You might ask yourself what kind of people are in your brand story? If your casino were a brand of clothing, who would wear it with your logo proudly displayed? Are they fashionable or are they regular Joes and Janes? If you’re going to show patrons, show them as different and desirable companions. And show them in unusual poses rather than the expected couple standing next to a roulette table excited over their winnings. Prospects want, more than anything, to know that they belong in the picture you’re showing. If that picture looks like one that could be for any casino, you’re implying that there’s nothing really special about yours.

Stop telling the truth.

The best storytellers know there are two kinds of truth. Small "t" truth is what we use to persuade people or to get them to think what we want them to think. Consider the storyteller who says, up front, "I have a funny story" vs. the one who just tells it without having to add any editorial comments about it. It’s the same with casino brand stories.

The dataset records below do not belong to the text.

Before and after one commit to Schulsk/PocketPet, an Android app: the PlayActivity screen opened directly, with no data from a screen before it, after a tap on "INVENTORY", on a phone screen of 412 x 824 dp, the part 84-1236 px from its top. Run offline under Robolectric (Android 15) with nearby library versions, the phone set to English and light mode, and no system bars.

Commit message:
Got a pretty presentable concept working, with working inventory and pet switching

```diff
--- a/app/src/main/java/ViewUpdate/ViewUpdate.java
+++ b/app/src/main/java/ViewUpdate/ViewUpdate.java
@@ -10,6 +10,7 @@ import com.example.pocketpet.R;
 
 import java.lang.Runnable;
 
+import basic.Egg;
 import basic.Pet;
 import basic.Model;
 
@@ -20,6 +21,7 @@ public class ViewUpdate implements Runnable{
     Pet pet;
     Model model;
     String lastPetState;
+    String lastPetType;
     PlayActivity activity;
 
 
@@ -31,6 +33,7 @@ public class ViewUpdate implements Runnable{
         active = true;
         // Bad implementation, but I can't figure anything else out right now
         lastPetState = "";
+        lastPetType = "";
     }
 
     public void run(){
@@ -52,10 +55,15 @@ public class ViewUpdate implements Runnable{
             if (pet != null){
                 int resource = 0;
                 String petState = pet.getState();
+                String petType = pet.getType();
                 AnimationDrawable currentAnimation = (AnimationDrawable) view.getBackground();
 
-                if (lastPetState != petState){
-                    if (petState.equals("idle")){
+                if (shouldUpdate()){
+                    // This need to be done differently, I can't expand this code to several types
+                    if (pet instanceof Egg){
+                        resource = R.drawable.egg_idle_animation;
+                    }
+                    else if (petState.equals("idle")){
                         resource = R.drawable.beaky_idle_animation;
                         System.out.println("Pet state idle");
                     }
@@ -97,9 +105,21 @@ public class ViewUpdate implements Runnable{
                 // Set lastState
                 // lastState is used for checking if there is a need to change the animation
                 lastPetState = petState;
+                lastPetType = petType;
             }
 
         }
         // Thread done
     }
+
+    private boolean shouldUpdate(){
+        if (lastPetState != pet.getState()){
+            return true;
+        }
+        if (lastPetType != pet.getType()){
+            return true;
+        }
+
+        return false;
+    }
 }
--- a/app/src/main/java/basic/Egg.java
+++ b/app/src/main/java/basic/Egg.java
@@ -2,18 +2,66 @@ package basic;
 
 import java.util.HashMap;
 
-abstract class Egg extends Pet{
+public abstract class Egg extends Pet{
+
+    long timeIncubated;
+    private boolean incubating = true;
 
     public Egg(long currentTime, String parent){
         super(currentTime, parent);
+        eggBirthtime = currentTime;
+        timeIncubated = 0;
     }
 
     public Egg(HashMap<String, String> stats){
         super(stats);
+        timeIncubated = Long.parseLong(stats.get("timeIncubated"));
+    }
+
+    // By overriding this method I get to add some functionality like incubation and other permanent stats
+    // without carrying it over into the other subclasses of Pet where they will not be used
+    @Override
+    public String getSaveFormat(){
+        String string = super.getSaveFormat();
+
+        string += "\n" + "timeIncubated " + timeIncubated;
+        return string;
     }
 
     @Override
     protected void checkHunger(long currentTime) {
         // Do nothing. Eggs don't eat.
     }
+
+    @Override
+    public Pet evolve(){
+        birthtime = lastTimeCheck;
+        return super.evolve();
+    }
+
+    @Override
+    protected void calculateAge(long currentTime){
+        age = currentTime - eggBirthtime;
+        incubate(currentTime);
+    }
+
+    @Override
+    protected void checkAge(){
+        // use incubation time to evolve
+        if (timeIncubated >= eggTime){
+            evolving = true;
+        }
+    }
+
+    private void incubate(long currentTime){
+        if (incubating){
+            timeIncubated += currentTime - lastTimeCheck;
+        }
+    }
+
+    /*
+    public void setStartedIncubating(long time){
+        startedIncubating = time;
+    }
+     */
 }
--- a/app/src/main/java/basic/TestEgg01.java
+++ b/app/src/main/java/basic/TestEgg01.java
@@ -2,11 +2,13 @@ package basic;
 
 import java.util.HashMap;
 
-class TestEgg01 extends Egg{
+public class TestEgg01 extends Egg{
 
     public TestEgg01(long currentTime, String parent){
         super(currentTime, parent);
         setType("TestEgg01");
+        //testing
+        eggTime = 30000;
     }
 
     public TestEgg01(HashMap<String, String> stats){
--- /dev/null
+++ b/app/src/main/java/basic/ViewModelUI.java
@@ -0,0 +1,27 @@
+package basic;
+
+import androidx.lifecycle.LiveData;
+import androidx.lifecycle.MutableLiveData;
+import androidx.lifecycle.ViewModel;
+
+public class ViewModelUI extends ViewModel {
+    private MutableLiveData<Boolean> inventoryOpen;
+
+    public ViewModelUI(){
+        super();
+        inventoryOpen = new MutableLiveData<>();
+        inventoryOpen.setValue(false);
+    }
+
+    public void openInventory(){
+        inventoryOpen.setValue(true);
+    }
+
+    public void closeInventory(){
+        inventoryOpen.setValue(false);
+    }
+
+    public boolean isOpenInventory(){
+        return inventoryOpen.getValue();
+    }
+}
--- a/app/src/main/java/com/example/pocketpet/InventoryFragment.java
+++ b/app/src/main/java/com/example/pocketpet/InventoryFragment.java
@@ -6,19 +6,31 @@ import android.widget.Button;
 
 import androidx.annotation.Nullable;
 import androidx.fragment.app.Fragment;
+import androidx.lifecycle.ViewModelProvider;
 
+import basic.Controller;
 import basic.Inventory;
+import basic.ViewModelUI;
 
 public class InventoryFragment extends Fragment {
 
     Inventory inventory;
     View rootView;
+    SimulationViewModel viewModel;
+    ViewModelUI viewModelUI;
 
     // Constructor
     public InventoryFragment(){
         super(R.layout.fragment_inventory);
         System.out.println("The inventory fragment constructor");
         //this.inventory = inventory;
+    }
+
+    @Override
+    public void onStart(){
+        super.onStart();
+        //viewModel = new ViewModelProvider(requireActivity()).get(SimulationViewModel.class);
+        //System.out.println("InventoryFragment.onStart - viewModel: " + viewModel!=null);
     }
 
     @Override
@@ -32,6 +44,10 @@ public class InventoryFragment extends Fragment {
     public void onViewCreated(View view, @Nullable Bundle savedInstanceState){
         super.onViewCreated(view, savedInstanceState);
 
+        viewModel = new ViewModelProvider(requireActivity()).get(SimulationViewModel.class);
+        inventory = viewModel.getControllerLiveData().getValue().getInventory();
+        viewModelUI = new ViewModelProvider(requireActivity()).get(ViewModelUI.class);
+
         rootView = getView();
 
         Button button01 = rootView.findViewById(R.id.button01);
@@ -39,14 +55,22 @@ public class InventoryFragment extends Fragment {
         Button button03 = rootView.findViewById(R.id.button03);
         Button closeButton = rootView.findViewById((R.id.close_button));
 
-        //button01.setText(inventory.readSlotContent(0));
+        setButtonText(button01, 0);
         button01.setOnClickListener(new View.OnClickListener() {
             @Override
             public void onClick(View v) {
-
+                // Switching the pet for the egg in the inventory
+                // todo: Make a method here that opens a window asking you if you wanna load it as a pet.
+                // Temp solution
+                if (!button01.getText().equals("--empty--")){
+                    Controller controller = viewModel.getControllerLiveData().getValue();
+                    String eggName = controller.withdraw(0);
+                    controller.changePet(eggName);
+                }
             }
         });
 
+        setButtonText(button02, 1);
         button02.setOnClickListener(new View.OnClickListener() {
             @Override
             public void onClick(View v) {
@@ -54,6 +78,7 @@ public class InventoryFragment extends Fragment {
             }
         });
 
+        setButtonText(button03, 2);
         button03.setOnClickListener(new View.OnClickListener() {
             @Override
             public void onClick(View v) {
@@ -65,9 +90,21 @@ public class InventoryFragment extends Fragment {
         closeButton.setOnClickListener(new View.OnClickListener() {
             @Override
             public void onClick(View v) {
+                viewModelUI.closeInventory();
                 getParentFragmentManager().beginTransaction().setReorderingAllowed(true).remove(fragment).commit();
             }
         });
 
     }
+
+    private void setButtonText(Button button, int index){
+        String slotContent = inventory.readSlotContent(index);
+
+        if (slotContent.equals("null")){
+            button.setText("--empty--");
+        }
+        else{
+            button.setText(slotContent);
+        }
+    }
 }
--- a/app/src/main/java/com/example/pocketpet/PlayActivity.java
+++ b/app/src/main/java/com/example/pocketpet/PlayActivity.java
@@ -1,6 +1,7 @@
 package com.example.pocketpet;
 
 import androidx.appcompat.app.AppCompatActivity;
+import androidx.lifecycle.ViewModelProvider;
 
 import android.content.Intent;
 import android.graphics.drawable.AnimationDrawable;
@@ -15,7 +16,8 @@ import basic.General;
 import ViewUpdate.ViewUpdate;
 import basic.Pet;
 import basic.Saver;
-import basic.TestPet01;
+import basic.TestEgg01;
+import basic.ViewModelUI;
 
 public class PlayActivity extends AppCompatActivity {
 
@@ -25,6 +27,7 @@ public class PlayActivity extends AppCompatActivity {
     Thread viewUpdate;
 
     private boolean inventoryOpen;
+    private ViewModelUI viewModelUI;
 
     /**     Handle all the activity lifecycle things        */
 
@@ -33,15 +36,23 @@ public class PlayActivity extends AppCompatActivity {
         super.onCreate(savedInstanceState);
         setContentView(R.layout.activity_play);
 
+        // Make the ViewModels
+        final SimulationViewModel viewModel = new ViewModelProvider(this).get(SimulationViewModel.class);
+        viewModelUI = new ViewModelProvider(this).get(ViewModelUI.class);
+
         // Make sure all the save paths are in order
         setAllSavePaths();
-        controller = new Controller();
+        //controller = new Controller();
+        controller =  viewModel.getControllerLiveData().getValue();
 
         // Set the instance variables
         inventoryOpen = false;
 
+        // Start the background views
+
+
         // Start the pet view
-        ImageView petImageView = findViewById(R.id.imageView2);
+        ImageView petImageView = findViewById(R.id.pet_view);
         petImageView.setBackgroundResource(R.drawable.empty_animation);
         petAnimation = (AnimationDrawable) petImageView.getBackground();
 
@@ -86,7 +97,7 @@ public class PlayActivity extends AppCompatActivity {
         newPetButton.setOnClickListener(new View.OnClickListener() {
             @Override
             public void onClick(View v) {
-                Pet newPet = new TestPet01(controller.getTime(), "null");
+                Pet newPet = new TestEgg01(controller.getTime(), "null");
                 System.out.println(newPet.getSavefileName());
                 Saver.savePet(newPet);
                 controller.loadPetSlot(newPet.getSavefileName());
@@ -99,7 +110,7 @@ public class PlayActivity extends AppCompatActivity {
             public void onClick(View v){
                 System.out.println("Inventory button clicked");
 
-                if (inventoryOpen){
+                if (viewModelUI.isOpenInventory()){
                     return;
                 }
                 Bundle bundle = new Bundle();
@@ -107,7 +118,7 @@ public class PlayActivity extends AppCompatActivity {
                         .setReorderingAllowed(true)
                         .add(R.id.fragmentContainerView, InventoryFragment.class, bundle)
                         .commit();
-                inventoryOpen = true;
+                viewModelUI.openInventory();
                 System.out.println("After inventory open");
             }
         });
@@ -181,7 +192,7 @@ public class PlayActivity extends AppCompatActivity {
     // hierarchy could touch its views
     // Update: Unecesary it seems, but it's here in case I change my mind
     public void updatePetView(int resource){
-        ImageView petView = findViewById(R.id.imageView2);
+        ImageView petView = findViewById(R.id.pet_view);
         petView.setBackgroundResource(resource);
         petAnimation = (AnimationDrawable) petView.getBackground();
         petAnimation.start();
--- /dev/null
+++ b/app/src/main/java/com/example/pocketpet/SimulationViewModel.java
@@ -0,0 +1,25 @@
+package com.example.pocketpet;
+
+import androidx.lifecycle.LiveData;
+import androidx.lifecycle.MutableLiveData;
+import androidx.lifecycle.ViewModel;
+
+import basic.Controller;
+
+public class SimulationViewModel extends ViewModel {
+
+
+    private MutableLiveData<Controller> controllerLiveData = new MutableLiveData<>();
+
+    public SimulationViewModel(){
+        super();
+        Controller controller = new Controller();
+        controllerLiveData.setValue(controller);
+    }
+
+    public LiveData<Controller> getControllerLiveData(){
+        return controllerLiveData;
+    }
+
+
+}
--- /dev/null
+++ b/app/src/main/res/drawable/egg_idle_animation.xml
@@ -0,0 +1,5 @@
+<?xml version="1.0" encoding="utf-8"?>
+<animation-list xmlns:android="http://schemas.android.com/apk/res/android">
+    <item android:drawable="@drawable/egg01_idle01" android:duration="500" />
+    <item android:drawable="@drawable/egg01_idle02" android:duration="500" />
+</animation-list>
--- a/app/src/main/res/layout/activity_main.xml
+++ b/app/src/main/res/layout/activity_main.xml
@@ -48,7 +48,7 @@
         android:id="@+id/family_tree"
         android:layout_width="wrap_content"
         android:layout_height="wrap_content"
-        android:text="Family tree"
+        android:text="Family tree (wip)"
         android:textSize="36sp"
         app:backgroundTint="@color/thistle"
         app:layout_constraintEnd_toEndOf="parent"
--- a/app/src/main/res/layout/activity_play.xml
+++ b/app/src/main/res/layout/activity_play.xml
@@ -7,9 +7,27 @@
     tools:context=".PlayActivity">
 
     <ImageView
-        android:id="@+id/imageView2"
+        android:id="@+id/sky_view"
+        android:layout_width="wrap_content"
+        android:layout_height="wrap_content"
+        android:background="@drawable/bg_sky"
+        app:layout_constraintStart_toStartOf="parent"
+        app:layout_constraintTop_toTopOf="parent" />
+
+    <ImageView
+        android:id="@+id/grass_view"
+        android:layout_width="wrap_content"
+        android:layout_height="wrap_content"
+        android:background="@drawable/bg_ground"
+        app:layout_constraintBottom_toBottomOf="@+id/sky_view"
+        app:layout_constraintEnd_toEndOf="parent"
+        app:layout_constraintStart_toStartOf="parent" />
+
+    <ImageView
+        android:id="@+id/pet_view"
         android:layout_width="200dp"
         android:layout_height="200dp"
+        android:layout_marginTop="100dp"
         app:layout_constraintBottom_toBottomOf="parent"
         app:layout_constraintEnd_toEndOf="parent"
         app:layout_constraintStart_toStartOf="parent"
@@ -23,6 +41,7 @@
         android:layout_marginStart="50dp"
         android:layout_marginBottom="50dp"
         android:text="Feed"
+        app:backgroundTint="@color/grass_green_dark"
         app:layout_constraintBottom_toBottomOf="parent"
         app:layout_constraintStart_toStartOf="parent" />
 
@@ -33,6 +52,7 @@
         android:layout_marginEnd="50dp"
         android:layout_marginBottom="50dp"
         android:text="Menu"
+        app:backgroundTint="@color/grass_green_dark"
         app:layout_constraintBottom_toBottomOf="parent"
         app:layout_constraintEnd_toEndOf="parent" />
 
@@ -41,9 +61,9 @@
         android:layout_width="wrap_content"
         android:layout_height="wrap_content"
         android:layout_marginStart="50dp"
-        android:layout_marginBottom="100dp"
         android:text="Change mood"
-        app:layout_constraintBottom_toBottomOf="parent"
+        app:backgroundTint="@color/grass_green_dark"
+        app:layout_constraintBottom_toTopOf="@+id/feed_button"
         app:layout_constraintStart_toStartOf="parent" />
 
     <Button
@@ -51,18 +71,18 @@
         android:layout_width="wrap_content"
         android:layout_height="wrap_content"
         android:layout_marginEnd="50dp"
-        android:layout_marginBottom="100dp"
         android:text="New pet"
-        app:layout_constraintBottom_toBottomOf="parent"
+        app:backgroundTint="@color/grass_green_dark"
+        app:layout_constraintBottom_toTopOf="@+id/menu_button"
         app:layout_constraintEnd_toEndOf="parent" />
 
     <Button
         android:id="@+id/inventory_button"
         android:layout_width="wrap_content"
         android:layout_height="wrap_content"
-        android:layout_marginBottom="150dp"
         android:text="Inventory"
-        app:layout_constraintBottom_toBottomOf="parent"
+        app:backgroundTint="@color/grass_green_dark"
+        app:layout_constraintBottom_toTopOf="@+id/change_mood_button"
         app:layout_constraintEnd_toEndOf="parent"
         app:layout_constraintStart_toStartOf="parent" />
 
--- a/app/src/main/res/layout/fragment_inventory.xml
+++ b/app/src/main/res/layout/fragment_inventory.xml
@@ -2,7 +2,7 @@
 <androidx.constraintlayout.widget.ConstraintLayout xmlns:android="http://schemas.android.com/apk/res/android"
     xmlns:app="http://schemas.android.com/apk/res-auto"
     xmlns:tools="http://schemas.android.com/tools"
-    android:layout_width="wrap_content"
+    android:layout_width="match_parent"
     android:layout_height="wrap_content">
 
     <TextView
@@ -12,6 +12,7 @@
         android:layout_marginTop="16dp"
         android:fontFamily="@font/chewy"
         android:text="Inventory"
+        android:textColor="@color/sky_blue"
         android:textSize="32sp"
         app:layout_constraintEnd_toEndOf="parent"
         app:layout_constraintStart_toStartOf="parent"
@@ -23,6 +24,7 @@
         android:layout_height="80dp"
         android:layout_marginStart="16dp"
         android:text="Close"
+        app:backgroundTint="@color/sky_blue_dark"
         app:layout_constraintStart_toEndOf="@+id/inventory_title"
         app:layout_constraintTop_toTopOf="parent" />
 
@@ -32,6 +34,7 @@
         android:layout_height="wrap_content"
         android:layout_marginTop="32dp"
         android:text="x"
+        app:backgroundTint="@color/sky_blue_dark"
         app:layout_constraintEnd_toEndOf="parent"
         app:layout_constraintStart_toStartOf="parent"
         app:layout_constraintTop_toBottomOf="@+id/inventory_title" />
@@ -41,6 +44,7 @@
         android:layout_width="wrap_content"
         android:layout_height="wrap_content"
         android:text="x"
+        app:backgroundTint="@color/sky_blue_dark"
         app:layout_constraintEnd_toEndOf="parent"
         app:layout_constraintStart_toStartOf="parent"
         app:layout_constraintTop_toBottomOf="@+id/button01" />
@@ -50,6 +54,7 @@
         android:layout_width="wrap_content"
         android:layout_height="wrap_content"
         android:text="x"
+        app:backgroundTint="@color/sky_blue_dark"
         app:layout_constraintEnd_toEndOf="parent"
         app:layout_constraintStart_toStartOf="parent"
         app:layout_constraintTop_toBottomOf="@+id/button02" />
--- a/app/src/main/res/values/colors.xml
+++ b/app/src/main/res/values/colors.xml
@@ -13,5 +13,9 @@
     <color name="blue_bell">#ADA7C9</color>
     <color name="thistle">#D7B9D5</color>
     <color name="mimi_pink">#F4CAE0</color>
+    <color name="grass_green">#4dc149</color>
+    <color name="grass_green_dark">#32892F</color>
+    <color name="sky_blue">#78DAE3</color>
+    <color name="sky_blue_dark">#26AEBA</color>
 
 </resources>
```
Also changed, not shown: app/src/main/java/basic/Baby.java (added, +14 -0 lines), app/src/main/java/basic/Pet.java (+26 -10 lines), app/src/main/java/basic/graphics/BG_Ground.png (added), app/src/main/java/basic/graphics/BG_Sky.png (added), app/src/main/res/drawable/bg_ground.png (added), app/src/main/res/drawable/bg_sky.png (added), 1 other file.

Telling prospects how many slot machines you have, or the fact that you are the place "where winners play," falls on deaf ears and tired eyes.

Big "T" truth, on the other hand, is what people choose to believe based on their own interpretations. It’s more implicit than explicit. And it is profoundly more impactful. In general, casinos can do more for themselves by using fewer direct brag statements. That’s why, when we introduced Detroit’s MotorCity Casino Hotel we positioned it as, "Built to the Beat of Detroit" instead of claiming it was the best casino hotel in town (despite our opinion that it is). With this line, we linked up to a favorable attitude that Detroiters could identify with.

Don’t create your brand story, find it.

Remember the failed advertising campaign, "This is not your father’s Oldsmobile." The problem is that it was your father’s Oldsmobile, no matter how hard they tried to convince us otherwise. Finding your real essence and showing it in its best light trumps being something you’re not. Be true to your story. Keep in mind that your story will be shared, for better or worse. If it’s completely fictitious, you’ll get found out.

Think of promotions as another chapter of the brand’s story.

A big dollar give away is something any casino can promote. But if the promotion ties into your brand’s story, it separates you from the pack and enhances your identity. If you’re the fashionable casino, promote fashionable prizes. If you’re the regular guy casino, promote things that a regular guy would want. Promotion for the sake of promotion just keeps you even with the competition. Promotions that tie back to who you are help separate you from the pack during the promotion and afterwards.

If you’re going to spend money on promotions, spend a little more to find out if it is the best among alternatives. Make time for testing. Avoid gut feel. Find a panel of gamers that can be called upon to provide feedback. In addition to finding out if the promotion will generate increased visits, ask, "what kind of casino would have a promotion like this?" If the answer is "any casino," think harder.

(Jim Signorelli is the founder and CEO of ESW Partners, a full-service marketing communications company specializing in casino marketing, based in Chicago. For more information visit www.eswpartners.com.)